Work instructions: Report back every line from the entries below in which the word "example" occurs.

Image comparison data:
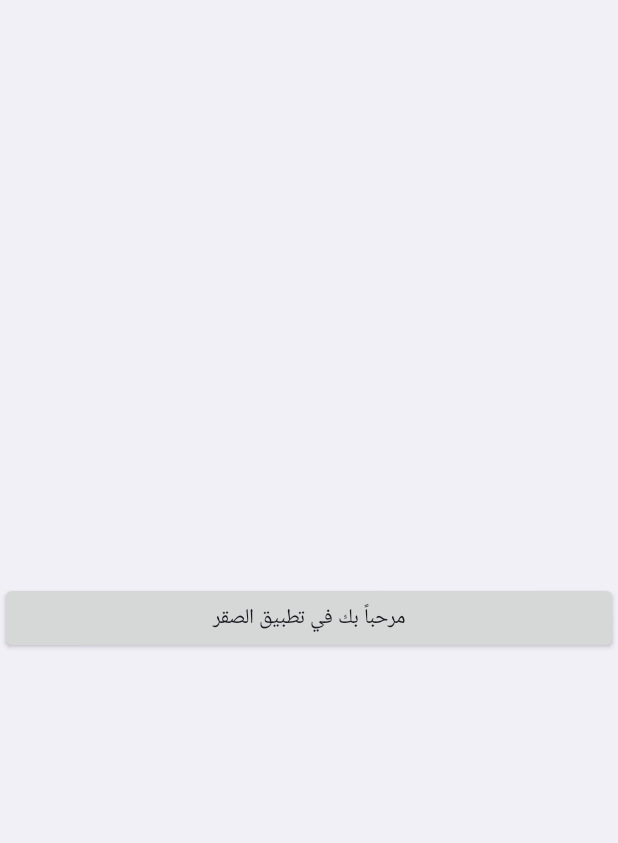
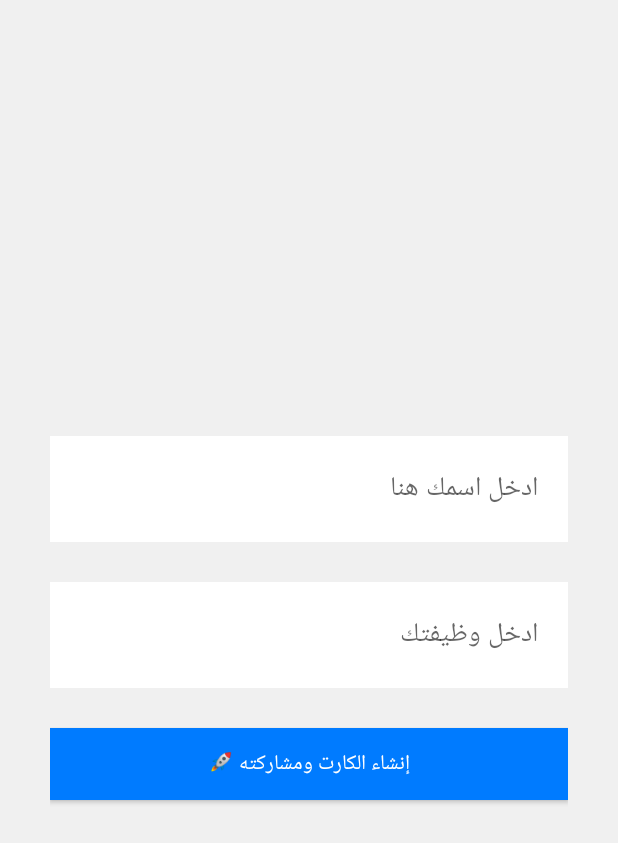
Before and after one commit to mhamed01023165311-del/Falcon.1, an Android app: the screen it shows after launch (MainActivity), on a phone screen of 412 x 824 dp. Shown: the top 843 px of the screen. Run offline under Robolectric (Android 15) with nearby library versions, the phone set to English and light mode, and no system bars.

Commit message:
Update MainActivity.kt

```diff
--- a/app/src/main/java/com/example/myapp/MainActivity.kt
+++ b/app/src/main/java/com/example/myapp/MainActivity.kt
@@ -1,30 +1,83 @@
 package com.example.myapp
 
+import android.app.Activity
+import android.content.Intent
+import android.net.Uri
 import android.os.Bundle
-import android.app.Activity  // تغيير مهم: استدعاء المكتبة الأساسية
+import android.view.Gravity
 import android.widget.Button
+import android.widget.EditText
 import android.widget.LinearLayout
 import android.widget.Toast
-import android.view.Gravity
+import android.graphics.Color
 
-// تغيير مهم: شلنا AppCompatActivity وحطينا Activity بس
 class MainActivity : Activity() {
+
+    // رابط موقعك اللي عملناه (غيرت اسم المستخدم حسب الرابط اللي انت بعتهولي)
+    val myWebsiteUrl = "https://mhamed01023165311-del.github.io/Falcon.1/"
+
     override fun onCreate(savedInstanceState: Bundle?) {
         super.onCreate(savedInstanceState)
 
-        // بناء الشاشة
+        // 1. تصميم الشاشة (Layout)
         val layout = LinearLayout(this)
         layout.orientation = LinearLayout.VERTICAL
         layout.gravity = Gravity.CENTER
+        layout.setPadding(50, 50, 50, 50)
+        layout.setBackgroundColor(Color.parseColor("#F0F0F0"))
 
-        val button = Button(this)
-        button.text = "مرحباً بك في تطبيق الصقر"
+        // 2. خانة إدخال الاسم
+        val nameInput = EditText(this)
+        nameInput.hint = "ادخل اسمك هنا"
+        nameInput.setBackgroundColor(Color.WHITE)
+        nameInput.setPadding(30, 30, 30, 30)
 
-        button.setOnClickListener {
-            Toast.makeText(this, "التطبيق يعمل بنجاح 100%", Toast.LENGTH_LONG).show()
+        // 3. خانة إدخال الوظيفة
+        val jobInput = EditText(this)
+        jobInput.hint = "ادخل وظيفتك"
+        jobInput.setBackgroundColor(Color.WHITE)
+        jobInput.setPadding(30, 30, 30, 30)
+
+        // مسافات بين العناصر
+        val params = LinearLayout.LayoutParams(
+            LinearLayout.LayoutParams.MATCH_PARENT,
+            LinearLayout.LayoutParams.WRAP_CONTENT
+        )
+        params.setMargins(0, 20, 0, 20)
+        nameInput.layoutParams = params
+        jobInput.layoutParams = params
+
+        // 4. زر المشاركة
+        val shareBtn = Button(this)
+        shareBtn.text = "إنشاء الكارت ومشاركته 🚀"
+        shareBtn.setBackgroundColor(Color.parseColor("#007bff"))
+        shareBtn.setTextColor(Color.WHITE)
+        shareBtn.layoutParams = params
+
+        // 5. ماذا يحدث عند الضغط؟
+        shareBtn.setOnClickListener {
+            val name = nameInput.text.toString()
+            val job = jobInput.text.toString()
+
+            if (name.isNotEmpty() && job.isNotEmpty()) {
+                // تكوين الرابط الذكي
+                val finalUrl = "$myWebsiteUrl?name=$name&job=$job"
+
+                // فتح الرابط في المتصفح (أو إرساله لشخص)
+                val browserIntent = Intent(Intent.ACTION_VIEW, Uri.parse(finalUrl))
+                startActivity(browserIntent)
+
+                Toast.makeText(this, "جاري فتح الكارت...", Toast.LENGTH_SHORT).show()
+            } else {
+                Toast.makeText(this, "من فضلك اكتب البيانات الأول", Toast.LENGTH_SHORT).show()
+            }
         }
 
-        layout.addView(button)
+        // إضافة العناصر للشاشة
+        layout.addView(nameInput)
+        layout.addView(jobInput)
+        layout.addView(shareBtn)
+
         setContentView(layout)
     }
 }
```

Response area:
--- a/app/src/main/java/com/example/myapp/MainActivity.kt
+++ b/app/src/main/java/com/example/myapp/MainActivity.kt
 package com.example.myapp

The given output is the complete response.